The common vampire bat, Desmodus rotundus, in flight. Credit: Sherri and Brock Fenton
Emperor tamarin. Photo: Roshan Patel/Smithsonian’s National Zoo
Children participating in art-making projects on the Hirshhorn’s Plaza. Photo by Kate Warren. Courtesy Hirshhorn Museum and Sculpture Garden
Credit: “A Portrait of Berenice Sarmiento Chávez” by Hugo Crosthwaite, stop-motion drawing animation (3:12 min.), 2018. Collection of the artist, courtesy of Luis De Jesus Los Angeles
Lesser kudu female Rogue with her newborn male calf behind the scenes at the Zoo’s Cheetah Conservation Station.
Credit: Gil Myers, Smithsonian’s National Zoo
The sclerite composition of this white and fan-shaped coral is characteristic for this species and differentiates it from others in the same genus. Credit: Héctor Guzmán/STRI
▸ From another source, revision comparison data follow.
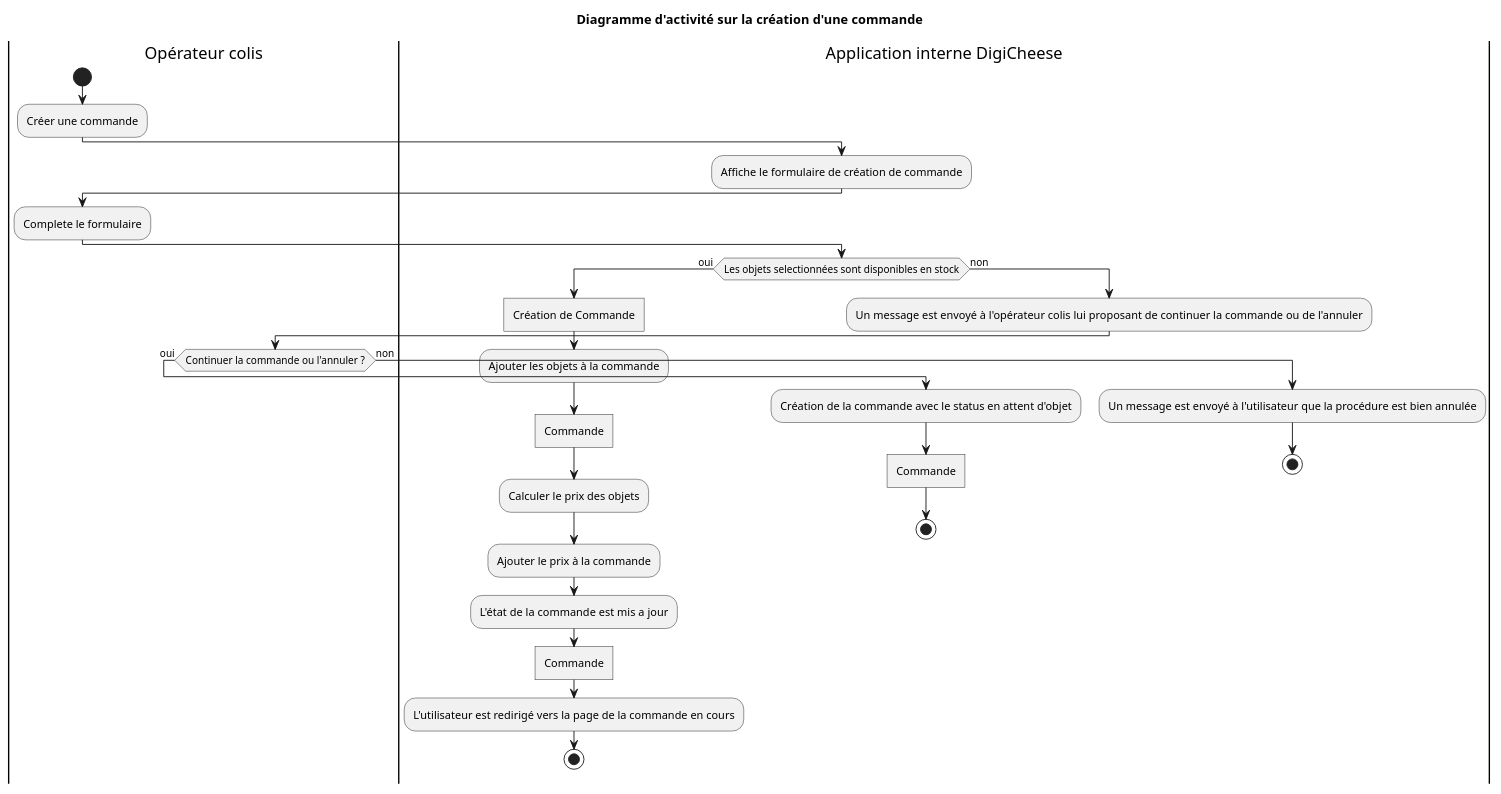
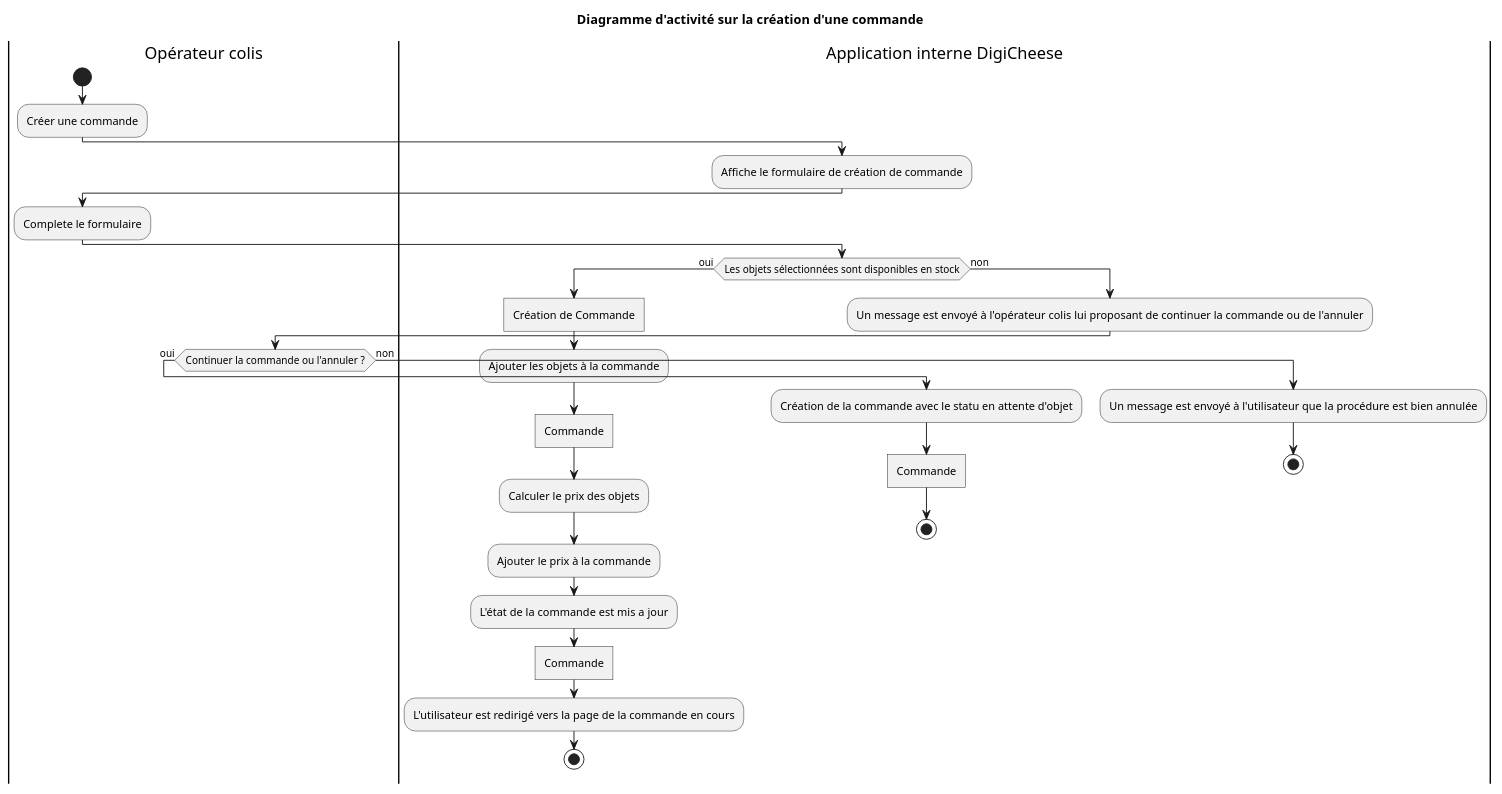
The diagram in Cas_activite/DA_Creation_Commande.puml (Bluwen/Conception_d_une_application_informatique), drawn with PlantUML before and after one commit. The commit also changed 3 other files, not shown here.

```diff
--- a/Cas_activite/DA_Creation_Commande.puml
+++ b/Cas_activite/DA_Creation_Commande.puml
@@ -1,38 +1,38 @@
 @startuml création compte client da
 |Opérateur colis|
 start
 
 
 :Créer une commande;
 |Application interne DigiCheese|
 :Affiche le formulaire de création de commande;
 
 |Opérateur colis|
 :Complete le formulaire;
 
 |Application interne DigiCheese|
-if (Les objets selectionnées sont disponibles en stock) then (oui)
+if (Les objets sélectionnées sont disponibles en stock) then (oui)
     :Création de Commande]
     :Ajouter les objets à la commande;
     :Commande]
     :Calculer le prix des objets;
     :Ajouter le prix à la commande;
     :L'état de la commande est mis a jour;
     :Commande]
     :L'utilisateur est redirigé vers la page de la commande en cours;
     stop
 else (non)
     :Un message est envoyé à l'opérateur colis lui proposant de continuer la commande ou de l'annuler;
     |Opérateur colis|
     if (Continuer la commande ou l'annuler ?) then (oui)
     |Application interne DigiCheese|
-        :Création de la commande avec le status en attent d'objet;
+        :Création de la commande avec le statu en attente d'objet;
         :Commande]
         stop
     else (non)
     |Application interne DigiCheese|
         :Un message est envoyé à l'utilisateur que la procédure est bien annulée;
         stop
 
 title Diagramme d'activité sur la création d'une commande
 @enduml
```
A new study published in PNAS by researchers at the Smithsonian, Academia Sinica and The George Washington University analyzed more than 47 million animal DNA sequences from GenBank, the most commonly used tool used to identify environmental DNA, and found that animal DNA identification errors are rare, but sometimes funny. The researchers want to be able to identify DNA of marine animals in ocean water samples to better monitor the ocean health.
Credit: Ian Cooke Tapia (cartoonist), Matthieu Leray (author)
Bei Bei at the Smithsonian’s National Zoo
Photo: Skip Brown/Smithsonian’s National Zoo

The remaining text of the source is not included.